Music for jazz singer/songwriter Melody Gardot is more than just a creative impulse. Music-writing, for her, has restorative qualities, particularly since she got into an accident that could have killMusic for jazz singer/songwriter Melody Gardot is more than just a creative impulse. Music-writing, for her, has restorative qualities, particularly since she got into an accident that could have killed her when she 19 years old.
In November 2003, as she biked in her native Philadelphia, Gardot was hit by a car that blew through a red light off of the highway, which knocked her body "wherever a body gets knocked when it gets T-boned by a car," she tells Billboard.com. She sustained a TBI (a traumatic brain injury) and her cognitive thinking abilities were deeply affected. She was became sensitive to sound and light -- she constantly dons a hearing aid and sunglasses -- and at first could only sit up for only 10 minutes at a time.
As Gardot and her doctors discussed alternatives to heavy medications, it came up that she used to play piano. "But I was devastated. I didn't have the wherewithal to even use my sit-bones beyond punching out 'Chopsticks,'" says Gardot, now 24. "I thought it was hopeless but the doctors suggested I use music to heal. My mom though I might play guitar instead because I could play it in bed... from there I started pulling notes out by ear."
She began composing and singing songs and crafted recordings from her bedside, though she admits that her "facilities weren't ideal for learning a new instrument." A friend came by asking what she was up to and she allowed him to hear the songs. He asked for a copy of what was the EP "Some Lessons - The Bedroom Sessions" and a week later he came back to tell her he started her a MySpace page
Fast forward and, after an onslaught of positive reactions from people who heard her story, she was invited to play World Café for a south Asia tsunami benefit. WXPN DJ/programmer Helen Leicht added her songs to the rotaction turned out XPN. Grammy award-winning producer Glenn Barratt began asking her repeatedly to let him engineer her full-length effort.
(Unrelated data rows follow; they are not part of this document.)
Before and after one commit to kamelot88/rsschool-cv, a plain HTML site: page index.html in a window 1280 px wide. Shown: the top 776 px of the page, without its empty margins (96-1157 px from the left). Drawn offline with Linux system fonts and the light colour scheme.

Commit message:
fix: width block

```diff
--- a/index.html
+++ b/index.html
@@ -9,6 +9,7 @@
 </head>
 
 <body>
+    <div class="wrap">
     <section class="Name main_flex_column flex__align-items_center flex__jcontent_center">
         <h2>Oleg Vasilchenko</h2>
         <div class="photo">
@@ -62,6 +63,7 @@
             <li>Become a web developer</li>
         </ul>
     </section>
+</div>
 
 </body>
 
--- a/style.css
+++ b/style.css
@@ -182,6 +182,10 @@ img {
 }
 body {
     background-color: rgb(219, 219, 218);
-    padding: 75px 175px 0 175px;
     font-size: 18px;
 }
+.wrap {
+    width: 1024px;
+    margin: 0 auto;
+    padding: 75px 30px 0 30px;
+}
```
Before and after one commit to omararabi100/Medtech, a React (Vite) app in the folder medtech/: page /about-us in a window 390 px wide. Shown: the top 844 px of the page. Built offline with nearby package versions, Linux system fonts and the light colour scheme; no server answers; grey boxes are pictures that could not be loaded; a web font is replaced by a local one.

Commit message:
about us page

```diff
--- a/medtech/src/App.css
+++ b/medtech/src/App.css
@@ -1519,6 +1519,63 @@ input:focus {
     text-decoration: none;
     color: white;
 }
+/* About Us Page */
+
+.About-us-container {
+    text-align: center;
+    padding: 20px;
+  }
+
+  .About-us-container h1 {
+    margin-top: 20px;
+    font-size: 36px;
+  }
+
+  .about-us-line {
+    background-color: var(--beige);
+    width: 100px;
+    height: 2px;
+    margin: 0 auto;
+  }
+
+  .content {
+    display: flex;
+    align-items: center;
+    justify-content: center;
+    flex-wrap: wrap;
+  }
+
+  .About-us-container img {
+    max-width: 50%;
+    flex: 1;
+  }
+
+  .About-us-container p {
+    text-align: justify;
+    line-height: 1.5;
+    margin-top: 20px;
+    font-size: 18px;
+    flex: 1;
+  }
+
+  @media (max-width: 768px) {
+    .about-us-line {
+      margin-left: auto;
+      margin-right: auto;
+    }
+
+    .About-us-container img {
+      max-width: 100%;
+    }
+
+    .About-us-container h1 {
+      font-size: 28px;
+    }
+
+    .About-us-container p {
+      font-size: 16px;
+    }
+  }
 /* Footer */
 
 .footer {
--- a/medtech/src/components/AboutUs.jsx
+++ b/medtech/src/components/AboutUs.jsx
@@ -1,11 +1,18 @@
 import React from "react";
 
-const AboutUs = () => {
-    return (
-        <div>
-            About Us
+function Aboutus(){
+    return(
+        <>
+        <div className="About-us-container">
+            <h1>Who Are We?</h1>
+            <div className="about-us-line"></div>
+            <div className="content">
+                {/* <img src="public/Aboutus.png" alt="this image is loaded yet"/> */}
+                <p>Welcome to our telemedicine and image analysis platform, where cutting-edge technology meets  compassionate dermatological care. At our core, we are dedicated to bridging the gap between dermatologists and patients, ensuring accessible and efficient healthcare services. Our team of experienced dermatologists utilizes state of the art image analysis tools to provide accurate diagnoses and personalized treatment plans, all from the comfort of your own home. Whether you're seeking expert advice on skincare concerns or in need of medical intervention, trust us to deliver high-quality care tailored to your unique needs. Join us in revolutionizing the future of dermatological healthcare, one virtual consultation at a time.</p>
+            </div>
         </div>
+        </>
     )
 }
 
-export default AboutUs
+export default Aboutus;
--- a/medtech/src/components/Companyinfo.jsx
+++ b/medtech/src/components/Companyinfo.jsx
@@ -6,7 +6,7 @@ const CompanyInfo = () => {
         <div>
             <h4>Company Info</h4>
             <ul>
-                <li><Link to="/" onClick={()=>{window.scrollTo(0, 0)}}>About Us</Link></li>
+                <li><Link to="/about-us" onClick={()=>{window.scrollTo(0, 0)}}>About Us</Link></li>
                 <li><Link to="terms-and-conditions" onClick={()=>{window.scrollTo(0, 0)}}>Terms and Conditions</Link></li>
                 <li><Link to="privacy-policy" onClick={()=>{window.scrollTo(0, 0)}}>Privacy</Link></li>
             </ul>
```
She eventually obliged.
The result, "Worrisome Heart" (Verve) was released earlier this year and has earned Gardot her way onto five Billboard charts, including the No. 172 peak so far on The Billboard 200. "I get a lot of inspiration from love," she laughs, "and the lack of it."
Gardot's precise vibrato reports through slow and fast-paced modern jazz tracks, led by guitar and piano. She views her writing as "self-soothing" and has a good sense of humor about her "masochistic" live performances, considering her sensitivity to light and sound. She performs sitting down, her cane by her side and says she "feels like the cool kid getting picked on a kickball team" with all the demand for her live performances.
She's been back in the studio with Barratt in California, there on a one-way ticket in consideration of moving to the sunnier coast. "The cool thing is, in L.A., everyone else is wearing sunglasses, too."